WORK REQUIRED:
State how many lines in the listing include the word "jcdiscovery", and give no other text.

Top of INPUT MATERIAL

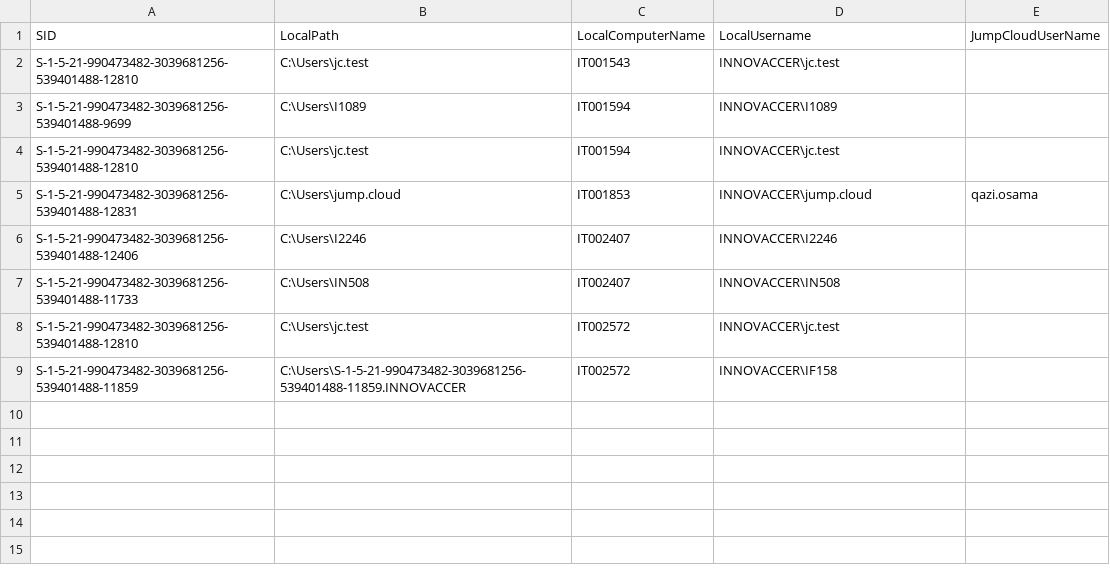
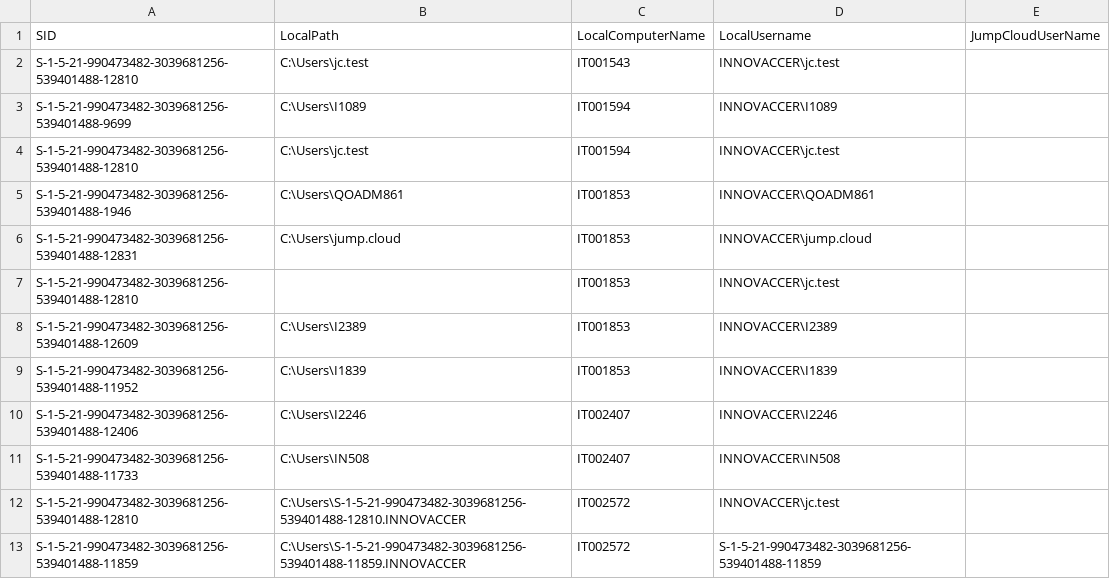
Before and after one commit to savinways/JumpCloud-ADMU-Discovery, a CSV file: jcdiscovery.csv, drawn as a sheet.

Commit message:
CSV Upload

```diff
--- a/jcdiscovery.csv
+++ b/jcdiscovery.csv
@@ -4,6 +4,10 @@
 "S-1-5-21-990473482-3039681256-539401488-12810","C:\Users\jc.test","IT001594","INNOVACCER\jc.test",""
-"S-1-5-21-990473482-3039681256-539401488-12831","C:\Users\jump.cloud","IT001853","INNOVACCER\jump.cloud","qazi.osama"
+"S-1-5-21-990473482-3039681256-539401488-1946","C:\Users\QOADM861","IT001853","INNOVACCER\QOADM861",""
+"S-1-5-21-990473482-3039681256-539401488-12831","C:\Users\jump.cloud","IT001853","INNOVACCER\jump.cloud",""
+"S-1-5-21-990473482-3039681256-539401488-12810",,"IT001853","INNOVACCER\jc.test",""
+"S-1-5-21-990473482-3039681256-539401488-12609","C:\Users\I2389","IT001853","INNOVACCER\I2389",""
+"S-1-5-21-990473482-3039681256-539401488-11952","C:\Users\I1839","IT001853","INNOVACCER\I1839",""
 "S-1-5-21-990473482-3039681256-539401488-12406","C:\Users\I2246","IT002407","INNOVACCER\I2246",""
 "S-1-5-21-990473482-3039681256-539401488-11733","C:\Users\IN508","IT002407","INNOVACCER\IN508",""
-"S-1-5-21-990473482-3039681256-539401488-12810","C:\Users\jc.test","IT002572","INNOVACCER\jc.test",""
-"S-1-5-21-990473482-3039681256-539401488-11859","C:\Users\S-1-5-21-990473482-3039681256-539401488-11859.INNOVACCER","IT002572","INNOVACCER\IF158",""
+"S-1-5-21-990473482-3039681256-539401488-12810","C:\Users\S-1-5-21-990473482-3039681256-539401488-12810.INNOVACCER","IT002572","INNOVACCER\jc.test",""
+"S-1-5-21-990473482-3039681256-539401488-11859","C:\Users\S-1-5-21-990473482-3039681256-539401488-11859.INNOVACCER","IT002572","S-1-5-21-990473482-3039681256-539401488-11859",""
```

Bottom of INPUT MATERIAL

OUTPUT OF THE TASK:
3